It’s hard to find filmed theatrical performances! Of course, there’s nothing like being part of a live audience. But when a show is either too expensive or too far away or already ended, it’s nice to know that filmed performances last for us to see. Feel free to comment below with other links or tools you use to watch filmed theatrical performances!
Digital Theatre is amazing for watching shows from across the pond. For a small charge you can rent filmed performances from hot West End tickets and there’s a really wide selection to choose from. I watched last year’s acclaimed production of Merrily We Roll Along, and not only was the show excellent, but the platform was super accessible. Lots of theater companies are featured too, like the RSC, the Menier Chocolate Factory, The Young Vic, and more.
RSC’s Live From Stratford-Upon-Avon broadcasts performances to cinemas around the world. So does Globe On Screen Check their online schedule for participating theaters in your area. DVDs are often released of these tapings.
Okay, honestly, the West End is on their game and Broadway needs to take note. National Theater Live is yet another British-based resource for watching hot West End performances.

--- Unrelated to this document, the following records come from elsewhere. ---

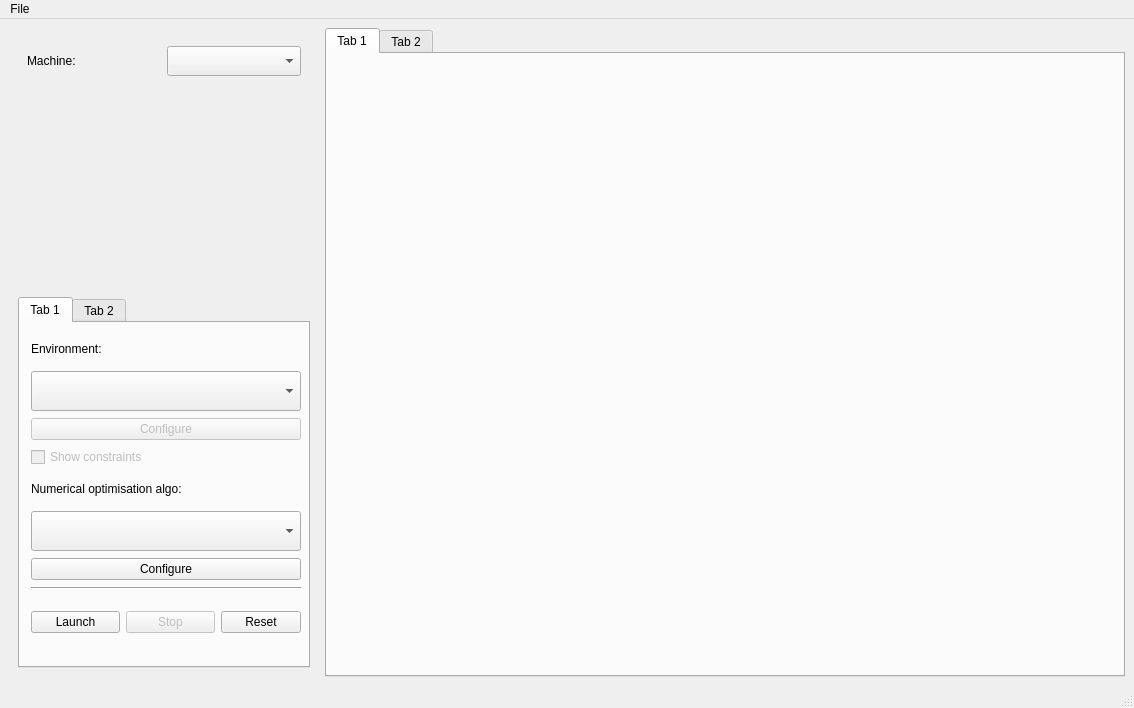
This is acc_app_optimisation/gui/main_window.ui in geoff-project/geoff-app as Qt 5 draws it before an edit. The edited form follows.
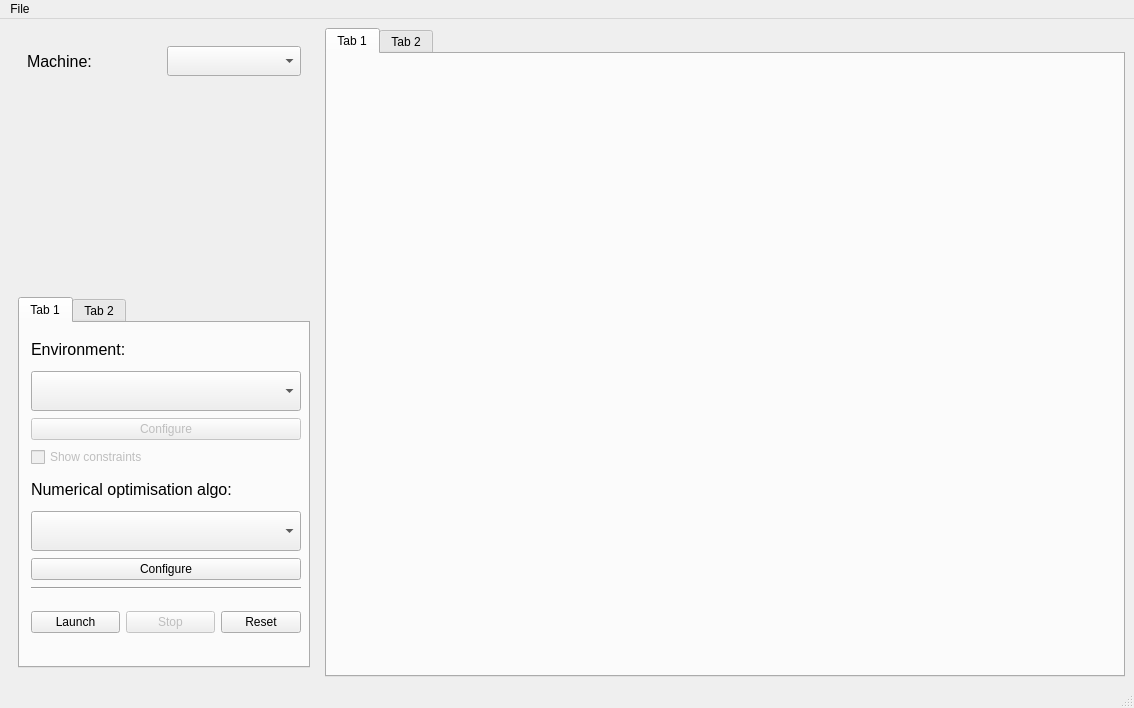
This is the edited form.

Commit message: Set font sizes in Designer, not in code.

Patch:
```diff
--- a/acc_app_optimisation/gui/main_window.ui
+++ b/acc_app_optimisation/gui/main_window.ui
@@ -41,6 +41,11 @@
          <layout class="QHBoxLayout" name="horizontalLayout_2">
           <item>
            <widget class="QLabel" name="machinePaneLabel">
+            <property name="font">
+             <font>
+              <pointsize>12</pointsize>
+             </font>
+            </property>
             <property name="text">
              <string>Machine: </string>
             </property>
@@ -114,6 +119,11 @@
                 <height>30</height>
                </size>
               </property>
+              <property name="font">
+               <font>
+                <pointsize>12</pointsize>
+               </font>
+              </property>
               <property name="text">
                <string>Environment:</string>
               </property>
@@ -157,6 +167,11 @@
                 <height>30</height>
                </size>
               </property>
+              <property name="font">
+               <font>
+                <pointsize>12</pointsize>
+               </font>
+              </property>
               <property name="text">
                <string>Numerical optimisation algo: </string>
               </property>
```
Left out of the diff: 5 changed lines with no effect on the pictures. The commit also changes 3 other files.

I’ve seen a number of these productions (Coriolanus, Curious Incident of the Dog in the Night-Time, Frankenstein, Habit of Art) and they’re all pretty awesome. The price of the ticket a bit more expensive than a normal movie ticket (usually $20-25), but it’s so worth it!
Unfortunately PBS is the only legal way that we know of to watch American Broadway productions. Watching fully-staged productions is even harder. Unless you get a magic pass to the New York Public Performing Arts Library, or you find magic bootlegs on Youtube, or your show gets a magic DVD release (like Passing Strange or Memphis) it’s kind of impossible. New York Philharmonic’s March production of Sweeney Todd with Emma Thompson will be aired on PBS’s Live From Lincoln Center series later this year. Great Performances is also amazing for catching filmed performances, and it looks like PBS is also amping up its digital game– you can now watch tons of recent performances, like Matthew Bourne’s Sleeping Beauty, Sting’s The Last Ship, David Tennant in Hamlet, and about 25 other full episodes (plus many more scenes and clips). Opera lovers have lots more options, since the Met Opera has an On-Demand service.